Guitarist Adrian Belew has had a long and staggeringly impressive career. With one foot in the progressive world and the other firmly planted in mainstream pop, he’s played and toured extensively with David Bowie, Frank Zappa, Talking Heads, Nine Inch Nails and many others. He was guitarist and primary vocalist for rock legends King Crimson

The Allah-Las: Record Store Days

The Allah-Las make original music that evokes the shimmering, melodic end of mid-to-late 1960s psychedelic scene. But because the members of the Los Angeles-based group write and perform their own material, they shy away from the “60s revival” tag. Still, there’s no denying that they honed their songwriting craft by absorbing the influences of that

Resonant Rogues’ Musical Welcome Mat

Led by the duo of Sparrow and Keith Smith, Asheville-based band Resonant Rogues combines flavors of Appalachian old-time, early jazz, and Eastern European folk to create a distinctive and original sound. The group’s latest album, Hands in the Dirt uses that sound as a backdrop to lyrics that focus on universal – and sometimes very

Russian Circles: Making Music in a Post-rock World

In a valiant attempt to provide helpful points of reference for music listeners, journalists have concocted all manner of genre labels. Some – folk-rock, for example – are useful in describing a style of music. Others are virtually meaningless. So it is with post-rock, a term first used in the mid 1990s to describe music

Finn Magill: World Music, World Traveler

In his native Swannanoa, N.C., Finn Magill may be thought of as a vastly accomplished musician in the idiom of traditional Irish music. But his interests and musical explorations have long taken him far beyond that style. He recorded an album of Malawian flavored music, Mau a Malawi, and he leads a traditional Brazilian quartet

Ian Anderson: System Latency and the Opportunities of Multimedia

British Progressive legends Jethro Tull have been around in one form or another for nearly half a century. From 1967 until now, the group’s mainstay has always been Ian Anderson: as songwriter, singer and flautist, Anderson has long cut a distinctive figure. His trademark standing-on-one-leg flute solos accent the band’s reliably high-energy performances. Even today

For Ian Anderson, It’s Not Just Another Day at the Office

Jethro Tull started out as a blues band; the group’s 1968 debut album This Was drew to a large degree upon jazz and blues styles. But under the leadership of founder Ian Anderson, Jethro Tull soon moved into a style of its own, a European folk-tinged kind of progressive rock. That approach served the band

He’d Only Just Begun: Paul Williams and The Holy Mackerel (Part 2)

Continued from Part One … From a very early age, Williams had been greatly influenced by the Great American Songbook.
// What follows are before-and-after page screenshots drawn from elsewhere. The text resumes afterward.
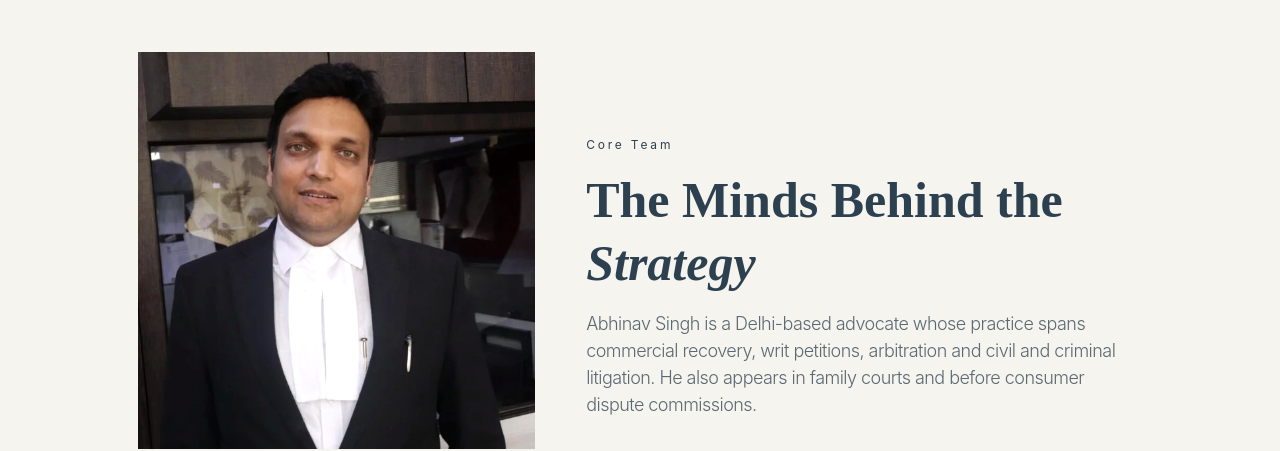
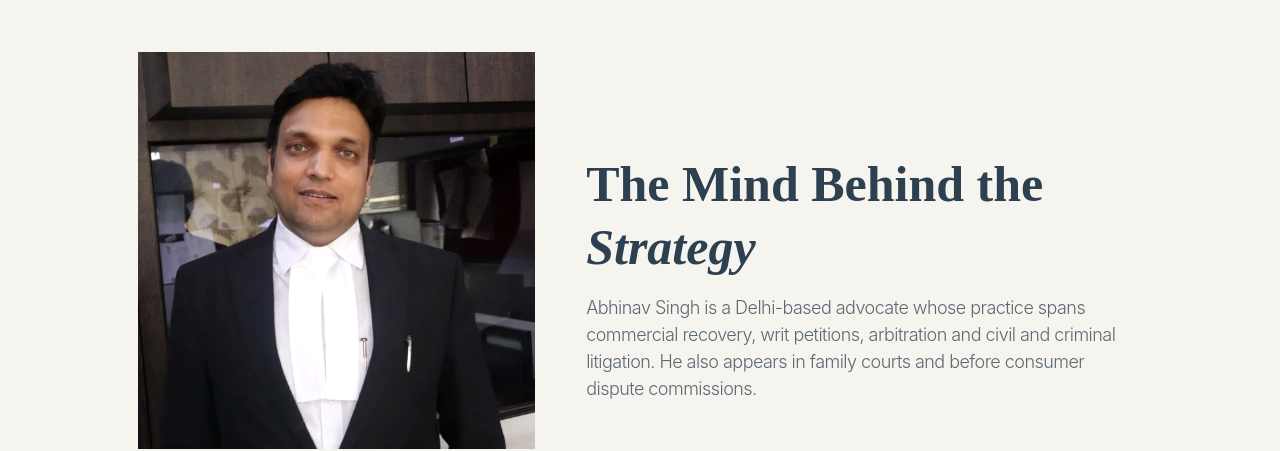
Before and after one commit to sahilmeenameena001-boop/Abhinav-singh-, a plain HTML site: page index.html in a window 1280 px wide. Shown: the part 2040-2491 px from the top of the page. Drawn offline with Linux system fonts and the light colour scheme.

Commit message:
Update advocate section heading

```diff
--- a/index.html
+++ b/index.html
@@ -56,7 +56,7 @@
     <figcaption><div class="flex flex-col gap-1"><p class="font-cormorant text-base md:text-lg font-semibold leading-[19.55px] text-[#1a1a1a]">Abhinav Singh</p><p class="font-jost text-[10px] md:text-xs font-semibold uppercase tracking-[2.2px] text-[#b8935a]">Advocate</p></div></figcaption>
   </figure>
   <div class="chambers-team-copy">
-    <p class="font-jost text-xs tracking-[2.8px] text-[#b8935a]">Core Team</p><h2 class="font-cormorant text-[36px] md:text-[50px] font-semibold leading-tight text-[#1a1a1a]">The Minds Behind the <span class="font-cormorant italic text-[#6b1f2a]">Strategy</span></h2>
+    <h2 class="font-cormorant text-[36px] md:text-[50px] font-semibold leading-tight text-[#1a1a1a]">The Mind Behind the <span class="font-cormorant italic text-[#6b1f2a]">Strategy</span></h2>
     <p data-reveal="true" class="w-full font-jost text-base md:text-lg font-light leading-[27px] tracking-[-0.54px] text-[#666]" style="translate: none; rotate: none; scale: none; transform: translate(0px, 0px); opacity: 1;">Abhinav Singh is a Delhi-based advocate whose practice spans commercial recovery, writ petitions, arbitration and civil and criminal litigation. He also appears in family courts and before consumer dispute commissions.</p>
   </div>
 </div>
```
He recalls that even as a child in Omaha, Nebraska, “I was this little 11- and 12-year old kid singing Gershwin, Cole Porter and the like.” Gordon Jenkins’ 1946 album Manhattan Tower was Williams’ favorite

He’d Only Just Begun: Paul Williams and The Holy Mackerel (Part 1)

(Note: an edited version of this feature appeared previously in print in Goldmine Magazine.) In 1970, songwriter Paul Williams was catapulted to the top of the pop music world. Two of his songs – co-written with Roger Nichols – became major hit singles: the Carpenters scored with “We’ve Only Just Begun” (a #2 hit), and